> [Work to complete]: The answer must be the full listing, written out exactly.
↓
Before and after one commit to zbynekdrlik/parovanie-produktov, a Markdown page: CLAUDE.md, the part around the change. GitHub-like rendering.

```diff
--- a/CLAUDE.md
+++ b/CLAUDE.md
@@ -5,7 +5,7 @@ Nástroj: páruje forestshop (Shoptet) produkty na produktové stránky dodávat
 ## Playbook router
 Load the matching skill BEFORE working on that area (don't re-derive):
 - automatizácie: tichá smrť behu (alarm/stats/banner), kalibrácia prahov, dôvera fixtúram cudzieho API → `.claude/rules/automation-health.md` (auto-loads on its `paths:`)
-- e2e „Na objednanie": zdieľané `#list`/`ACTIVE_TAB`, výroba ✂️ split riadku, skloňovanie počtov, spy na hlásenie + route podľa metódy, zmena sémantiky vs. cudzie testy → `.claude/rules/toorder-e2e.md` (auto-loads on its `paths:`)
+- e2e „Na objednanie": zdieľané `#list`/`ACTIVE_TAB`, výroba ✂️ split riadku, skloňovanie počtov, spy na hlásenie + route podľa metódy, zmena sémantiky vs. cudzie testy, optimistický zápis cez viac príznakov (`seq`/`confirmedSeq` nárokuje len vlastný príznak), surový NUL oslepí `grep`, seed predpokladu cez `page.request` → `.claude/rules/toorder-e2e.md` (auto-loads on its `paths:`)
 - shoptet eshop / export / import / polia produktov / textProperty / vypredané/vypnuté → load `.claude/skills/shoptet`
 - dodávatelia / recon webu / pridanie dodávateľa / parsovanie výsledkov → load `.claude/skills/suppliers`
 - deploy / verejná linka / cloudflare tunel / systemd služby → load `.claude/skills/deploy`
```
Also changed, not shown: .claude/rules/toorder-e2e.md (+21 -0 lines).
↑
> [Reply to the exercise]:
Before and after one commit to zbynekdrlik/parovanie-produktov, a Markdown page: CLAUDE.md, the part around the change. GitHub-like rendering.

```diff
--- a/CLAUDE.md
+++ b/CLAUDE.md
@@ -5,7 +5,7 @@ Nástroj: páruje forestshop (Shoptet) produkty na produktové stránky dodávat
 ## Playbook router
 Load the matching skill BEFORE working on that area (don't re-derive):
 - automatizácie: tichá smrť behu (alarm/stats/banner), kalibrácia prahov, dôvera fixtúram cudzieho API → `.claude/rules/automation-health.md` (auto-loads on its `paths:`)
-- e2e „Na objednanie": zdieľané `#list`/`ACTIVE_TAB`, výroba ✂️ split riadku, skloňovanie počtov, spy na hlásenie + route podľa metódy, zmena sémantiky vs. cudzie testy → `.claude/rules/toorder-e2e.md` (auto-loads on its `paths:`)
+- e2e „Na objednanie": zdieľané `#list`/`ACTIVE_TAB`, výroba ✂️ split riadku, skloňovanie počtov, spy na hlásenie + route podľa metódy, zmena sémantiky vs. cudzie testy, optimistický zápis cez viac príznakov (`seq`/`confirmedSeq` nárokuje len vlastný príznak), surový NUL oslepí `grep`, seed predpokladu cez `page.request` → `.claude/rules/toorder-e2e.md` (auto-loads on its `paths:`)
 - shoptet eshop / export / import / polia produktov / textProperty / vypredané/vypnuté → load `.claude/skills/shoptet`
 - dodávatelia / recon webu / pridanie dodávateľa / parsovanie výsledkov → load `.claude/skills/suppliers`
 - deploy / verejná linka / cloudflare tunel / systemd služby → load `.claude/skills/deploy`
```
Also changed, not shown: .claude/rules/toorder-e2e.md (+21 -0 lines).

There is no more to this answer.